§ **YOUR INSTRUCTIONS**
Go through the records and copy each line where the string "function" occurs.

(Web page revision data)
# # # # #

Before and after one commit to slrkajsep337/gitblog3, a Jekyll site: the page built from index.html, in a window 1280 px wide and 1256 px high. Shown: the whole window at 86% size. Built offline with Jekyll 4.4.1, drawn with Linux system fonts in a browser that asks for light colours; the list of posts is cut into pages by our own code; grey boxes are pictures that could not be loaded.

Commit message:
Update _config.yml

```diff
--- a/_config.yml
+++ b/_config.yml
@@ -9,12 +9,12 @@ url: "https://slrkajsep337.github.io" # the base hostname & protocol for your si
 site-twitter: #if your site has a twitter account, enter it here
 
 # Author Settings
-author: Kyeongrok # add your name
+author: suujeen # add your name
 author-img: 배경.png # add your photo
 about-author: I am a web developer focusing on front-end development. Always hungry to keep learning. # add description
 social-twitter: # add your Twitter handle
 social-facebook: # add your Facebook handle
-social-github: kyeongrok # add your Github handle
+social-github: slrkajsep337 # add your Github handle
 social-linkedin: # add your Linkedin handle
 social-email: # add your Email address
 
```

# # # # #

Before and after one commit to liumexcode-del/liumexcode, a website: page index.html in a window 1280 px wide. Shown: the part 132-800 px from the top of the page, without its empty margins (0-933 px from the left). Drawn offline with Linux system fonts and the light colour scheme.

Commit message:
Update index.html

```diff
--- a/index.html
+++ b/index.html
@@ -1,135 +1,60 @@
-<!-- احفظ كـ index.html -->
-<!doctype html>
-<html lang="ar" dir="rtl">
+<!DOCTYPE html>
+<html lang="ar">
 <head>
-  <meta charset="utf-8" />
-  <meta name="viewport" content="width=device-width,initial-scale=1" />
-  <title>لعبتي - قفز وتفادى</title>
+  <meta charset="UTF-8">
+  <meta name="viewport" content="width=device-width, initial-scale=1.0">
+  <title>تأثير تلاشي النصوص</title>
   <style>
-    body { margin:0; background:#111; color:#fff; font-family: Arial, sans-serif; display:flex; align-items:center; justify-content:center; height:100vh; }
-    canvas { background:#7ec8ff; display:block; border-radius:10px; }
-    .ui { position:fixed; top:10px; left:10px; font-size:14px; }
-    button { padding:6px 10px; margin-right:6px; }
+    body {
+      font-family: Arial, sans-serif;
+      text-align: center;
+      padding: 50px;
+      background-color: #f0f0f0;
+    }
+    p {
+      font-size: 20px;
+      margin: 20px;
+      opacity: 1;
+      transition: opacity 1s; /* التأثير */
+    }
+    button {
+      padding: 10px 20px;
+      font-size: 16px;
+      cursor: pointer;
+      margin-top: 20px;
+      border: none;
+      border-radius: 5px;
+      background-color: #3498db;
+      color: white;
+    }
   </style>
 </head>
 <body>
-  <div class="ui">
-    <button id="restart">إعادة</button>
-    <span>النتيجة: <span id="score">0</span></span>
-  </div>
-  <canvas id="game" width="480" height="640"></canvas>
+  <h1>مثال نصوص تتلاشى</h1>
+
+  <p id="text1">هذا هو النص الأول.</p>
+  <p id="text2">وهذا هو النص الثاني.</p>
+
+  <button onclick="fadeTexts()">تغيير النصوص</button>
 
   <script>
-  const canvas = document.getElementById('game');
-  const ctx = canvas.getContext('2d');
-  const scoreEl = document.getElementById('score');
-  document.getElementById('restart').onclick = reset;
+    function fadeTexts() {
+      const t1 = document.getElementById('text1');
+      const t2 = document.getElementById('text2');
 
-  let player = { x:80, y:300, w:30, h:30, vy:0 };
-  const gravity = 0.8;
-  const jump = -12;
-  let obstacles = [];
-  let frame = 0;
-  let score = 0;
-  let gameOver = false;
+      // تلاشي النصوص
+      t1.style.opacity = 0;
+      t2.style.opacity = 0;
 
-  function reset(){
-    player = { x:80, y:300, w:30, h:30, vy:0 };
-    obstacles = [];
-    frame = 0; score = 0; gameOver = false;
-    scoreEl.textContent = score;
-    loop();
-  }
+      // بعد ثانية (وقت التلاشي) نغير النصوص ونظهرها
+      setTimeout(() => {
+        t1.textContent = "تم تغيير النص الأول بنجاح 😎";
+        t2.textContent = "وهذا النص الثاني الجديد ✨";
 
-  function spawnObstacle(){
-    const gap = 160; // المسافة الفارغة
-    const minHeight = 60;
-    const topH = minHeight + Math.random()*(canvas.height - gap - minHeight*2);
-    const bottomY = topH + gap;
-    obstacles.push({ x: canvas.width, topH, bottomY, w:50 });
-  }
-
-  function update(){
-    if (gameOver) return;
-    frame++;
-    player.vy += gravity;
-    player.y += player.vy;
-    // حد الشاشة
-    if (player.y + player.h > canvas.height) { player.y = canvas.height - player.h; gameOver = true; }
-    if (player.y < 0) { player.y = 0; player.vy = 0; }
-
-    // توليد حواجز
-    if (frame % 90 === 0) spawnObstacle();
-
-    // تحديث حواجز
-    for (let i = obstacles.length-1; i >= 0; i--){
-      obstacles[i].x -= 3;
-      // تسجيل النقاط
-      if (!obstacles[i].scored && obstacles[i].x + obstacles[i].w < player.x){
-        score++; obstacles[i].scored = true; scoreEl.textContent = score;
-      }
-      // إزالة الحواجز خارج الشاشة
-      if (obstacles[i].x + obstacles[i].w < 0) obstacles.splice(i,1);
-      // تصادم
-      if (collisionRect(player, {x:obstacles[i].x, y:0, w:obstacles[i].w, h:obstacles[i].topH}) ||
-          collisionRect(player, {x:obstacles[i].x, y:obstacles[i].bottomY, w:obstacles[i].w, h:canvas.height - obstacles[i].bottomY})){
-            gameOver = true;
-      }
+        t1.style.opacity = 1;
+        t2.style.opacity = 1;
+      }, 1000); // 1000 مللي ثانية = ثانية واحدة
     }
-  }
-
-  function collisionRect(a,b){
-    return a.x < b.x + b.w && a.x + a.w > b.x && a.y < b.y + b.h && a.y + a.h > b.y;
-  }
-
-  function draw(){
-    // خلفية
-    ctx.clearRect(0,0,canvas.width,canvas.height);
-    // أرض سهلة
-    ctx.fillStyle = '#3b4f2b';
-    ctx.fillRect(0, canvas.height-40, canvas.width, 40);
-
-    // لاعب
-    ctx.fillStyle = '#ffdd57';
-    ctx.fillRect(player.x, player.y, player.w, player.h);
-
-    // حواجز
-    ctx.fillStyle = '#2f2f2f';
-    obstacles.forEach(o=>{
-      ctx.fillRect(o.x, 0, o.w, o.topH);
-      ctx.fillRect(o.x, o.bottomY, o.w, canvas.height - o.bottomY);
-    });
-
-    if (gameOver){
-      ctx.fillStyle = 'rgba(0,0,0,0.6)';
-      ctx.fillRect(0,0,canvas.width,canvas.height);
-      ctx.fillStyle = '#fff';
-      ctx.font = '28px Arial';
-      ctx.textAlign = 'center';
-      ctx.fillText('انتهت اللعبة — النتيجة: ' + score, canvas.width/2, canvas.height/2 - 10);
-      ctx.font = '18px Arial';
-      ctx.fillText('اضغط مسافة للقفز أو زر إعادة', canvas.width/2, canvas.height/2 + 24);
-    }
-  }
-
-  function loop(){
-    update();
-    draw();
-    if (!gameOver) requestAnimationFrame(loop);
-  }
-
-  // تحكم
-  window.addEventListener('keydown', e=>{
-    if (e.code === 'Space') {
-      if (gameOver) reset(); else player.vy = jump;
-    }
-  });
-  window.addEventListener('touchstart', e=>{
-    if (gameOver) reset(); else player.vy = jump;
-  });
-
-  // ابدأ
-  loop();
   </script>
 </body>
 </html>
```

# # # # #

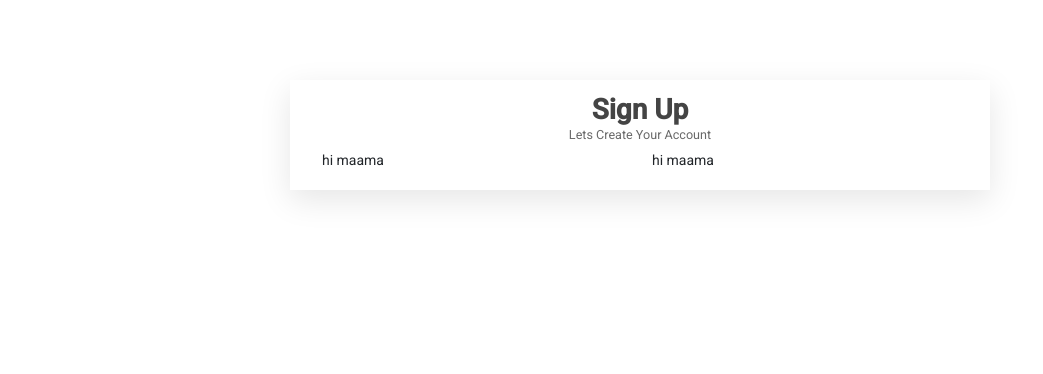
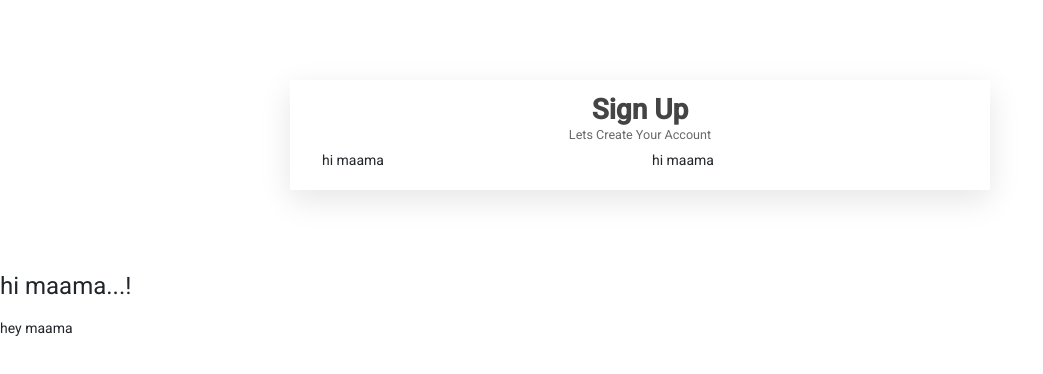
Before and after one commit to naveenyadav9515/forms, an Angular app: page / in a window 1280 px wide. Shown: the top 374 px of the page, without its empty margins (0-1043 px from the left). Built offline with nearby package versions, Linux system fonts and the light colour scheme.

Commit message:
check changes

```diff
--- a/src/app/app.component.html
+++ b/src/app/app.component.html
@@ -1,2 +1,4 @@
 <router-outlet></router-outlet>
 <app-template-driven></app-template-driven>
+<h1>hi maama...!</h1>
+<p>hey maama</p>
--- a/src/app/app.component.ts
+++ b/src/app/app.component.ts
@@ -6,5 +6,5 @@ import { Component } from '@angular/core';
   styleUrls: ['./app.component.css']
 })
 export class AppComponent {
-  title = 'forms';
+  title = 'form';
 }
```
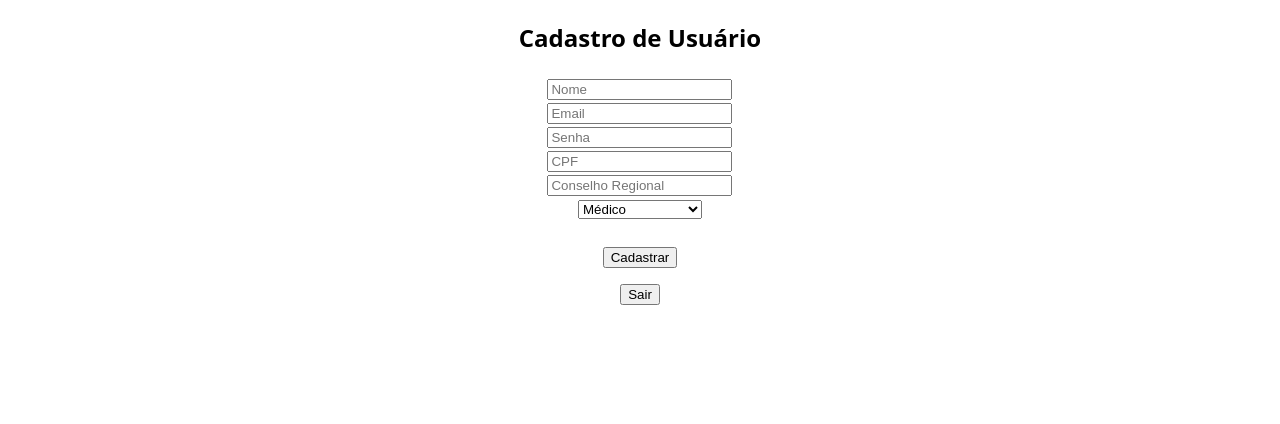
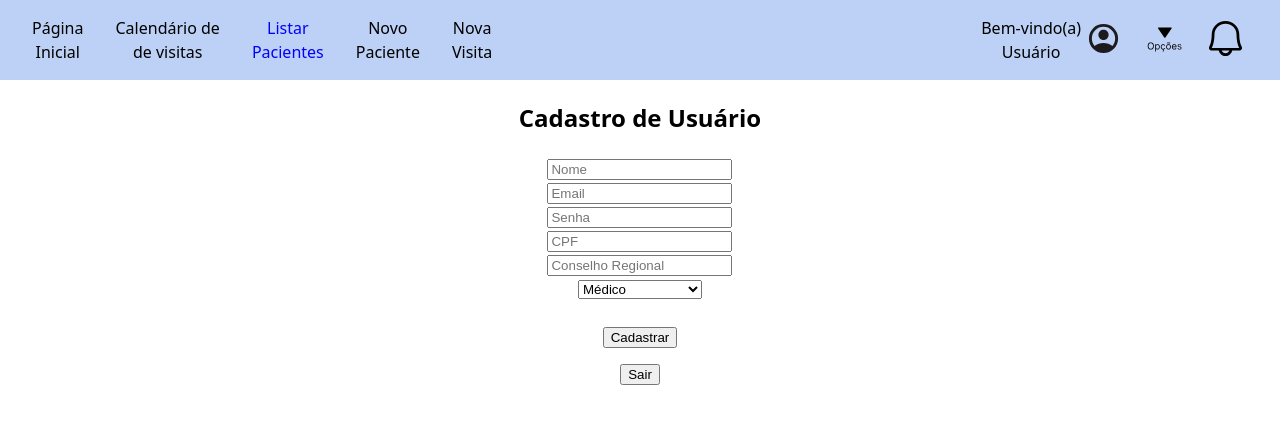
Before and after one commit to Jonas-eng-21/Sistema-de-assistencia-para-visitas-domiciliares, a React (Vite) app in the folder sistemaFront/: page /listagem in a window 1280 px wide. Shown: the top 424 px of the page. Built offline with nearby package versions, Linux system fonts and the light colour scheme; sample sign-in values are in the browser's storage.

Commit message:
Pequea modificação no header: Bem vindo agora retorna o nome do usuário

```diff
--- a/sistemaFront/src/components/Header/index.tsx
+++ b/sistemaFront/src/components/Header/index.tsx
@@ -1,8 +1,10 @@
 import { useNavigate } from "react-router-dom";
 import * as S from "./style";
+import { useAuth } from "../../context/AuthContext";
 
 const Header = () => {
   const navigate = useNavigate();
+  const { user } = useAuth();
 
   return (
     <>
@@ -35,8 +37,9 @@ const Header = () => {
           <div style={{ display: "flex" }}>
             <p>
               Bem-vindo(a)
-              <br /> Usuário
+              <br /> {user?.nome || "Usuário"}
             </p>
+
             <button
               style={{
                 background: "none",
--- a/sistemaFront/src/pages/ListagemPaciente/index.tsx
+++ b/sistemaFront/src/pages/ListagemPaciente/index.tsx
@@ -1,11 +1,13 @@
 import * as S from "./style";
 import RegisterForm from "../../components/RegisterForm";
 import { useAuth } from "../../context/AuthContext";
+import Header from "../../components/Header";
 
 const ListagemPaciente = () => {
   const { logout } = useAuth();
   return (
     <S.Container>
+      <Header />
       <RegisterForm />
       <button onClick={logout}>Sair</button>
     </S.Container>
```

# # # # #

§ **RESULT BELOW**
+    function fadeTexts() {
-  function reset(){
-  function spawnObstacle(){
-  function update(){
-  function collisionRect(a,b){
-  function draw(){
-  function loop(){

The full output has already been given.